▶ Exercise goal
From the entries, copy each line that includes "flex".

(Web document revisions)
**********

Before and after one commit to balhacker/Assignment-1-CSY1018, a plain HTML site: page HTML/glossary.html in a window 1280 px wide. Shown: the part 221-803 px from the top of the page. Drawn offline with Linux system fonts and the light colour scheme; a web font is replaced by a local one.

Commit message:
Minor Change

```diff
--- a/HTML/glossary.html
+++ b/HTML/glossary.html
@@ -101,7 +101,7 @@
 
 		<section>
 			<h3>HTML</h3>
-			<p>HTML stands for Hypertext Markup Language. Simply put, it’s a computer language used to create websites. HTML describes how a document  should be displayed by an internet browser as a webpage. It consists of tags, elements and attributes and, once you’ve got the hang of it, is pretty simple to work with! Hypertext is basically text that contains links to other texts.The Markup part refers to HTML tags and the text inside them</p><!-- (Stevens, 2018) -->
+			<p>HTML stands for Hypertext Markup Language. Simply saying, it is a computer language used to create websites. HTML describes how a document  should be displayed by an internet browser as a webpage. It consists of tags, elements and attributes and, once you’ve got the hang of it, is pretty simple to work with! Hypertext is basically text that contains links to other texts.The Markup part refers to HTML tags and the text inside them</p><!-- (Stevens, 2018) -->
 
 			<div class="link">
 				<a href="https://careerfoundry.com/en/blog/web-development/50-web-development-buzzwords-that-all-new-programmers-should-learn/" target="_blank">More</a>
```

**********

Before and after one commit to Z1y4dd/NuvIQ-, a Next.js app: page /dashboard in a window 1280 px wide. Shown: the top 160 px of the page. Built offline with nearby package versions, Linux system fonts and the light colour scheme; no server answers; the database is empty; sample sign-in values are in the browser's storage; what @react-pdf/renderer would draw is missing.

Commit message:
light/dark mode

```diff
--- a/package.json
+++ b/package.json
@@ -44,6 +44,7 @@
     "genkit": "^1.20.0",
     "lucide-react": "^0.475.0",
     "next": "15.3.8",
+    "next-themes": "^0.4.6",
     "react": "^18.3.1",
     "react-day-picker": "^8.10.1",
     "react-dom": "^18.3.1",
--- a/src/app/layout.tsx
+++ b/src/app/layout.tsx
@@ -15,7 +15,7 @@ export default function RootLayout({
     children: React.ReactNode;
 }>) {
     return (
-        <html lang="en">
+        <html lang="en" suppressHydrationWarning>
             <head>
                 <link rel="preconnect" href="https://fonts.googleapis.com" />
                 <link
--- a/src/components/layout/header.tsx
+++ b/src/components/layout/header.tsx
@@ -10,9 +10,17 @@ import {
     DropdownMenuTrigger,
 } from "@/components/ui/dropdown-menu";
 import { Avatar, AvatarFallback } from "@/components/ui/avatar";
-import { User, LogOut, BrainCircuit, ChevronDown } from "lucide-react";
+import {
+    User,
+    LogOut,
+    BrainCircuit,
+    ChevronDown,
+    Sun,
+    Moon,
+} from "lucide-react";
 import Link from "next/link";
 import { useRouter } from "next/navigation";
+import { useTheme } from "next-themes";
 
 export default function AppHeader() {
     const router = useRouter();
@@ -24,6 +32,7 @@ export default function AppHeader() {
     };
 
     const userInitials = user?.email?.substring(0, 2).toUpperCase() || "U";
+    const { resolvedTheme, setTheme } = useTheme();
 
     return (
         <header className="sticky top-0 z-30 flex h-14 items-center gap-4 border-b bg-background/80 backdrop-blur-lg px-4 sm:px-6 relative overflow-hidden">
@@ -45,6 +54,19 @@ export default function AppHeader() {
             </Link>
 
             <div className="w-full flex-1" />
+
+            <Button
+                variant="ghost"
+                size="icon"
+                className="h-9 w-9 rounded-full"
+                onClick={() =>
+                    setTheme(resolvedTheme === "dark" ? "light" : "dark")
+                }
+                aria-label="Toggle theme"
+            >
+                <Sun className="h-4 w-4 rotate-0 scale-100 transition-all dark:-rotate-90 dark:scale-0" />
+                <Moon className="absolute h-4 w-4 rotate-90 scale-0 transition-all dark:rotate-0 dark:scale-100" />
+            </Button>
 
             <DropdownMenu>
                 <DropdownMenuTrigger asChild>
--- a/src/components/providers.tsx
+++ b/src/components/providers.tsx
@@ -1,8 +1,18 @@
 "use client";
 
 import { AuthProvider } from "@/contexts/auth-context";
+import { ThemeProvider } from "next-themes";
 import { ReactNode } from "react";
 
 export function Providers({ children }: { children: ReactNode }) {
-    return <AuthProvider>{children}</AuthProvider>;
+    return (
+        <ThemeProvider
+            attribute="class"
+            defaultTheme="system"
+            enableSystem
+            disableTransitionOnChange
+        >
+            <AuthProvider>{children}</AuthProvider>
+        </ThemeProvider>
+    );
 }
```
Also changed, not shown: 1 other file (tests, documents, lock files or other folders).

**********

▶ Result for this task
         <header className="sticky top-0 z-30 flex h-14 items-center gap-4 border-b bg-background/80 backdrop-blur-lg px-4 sm:px-6 relative overflow-hidden">
             <div className="w-full flex-1" />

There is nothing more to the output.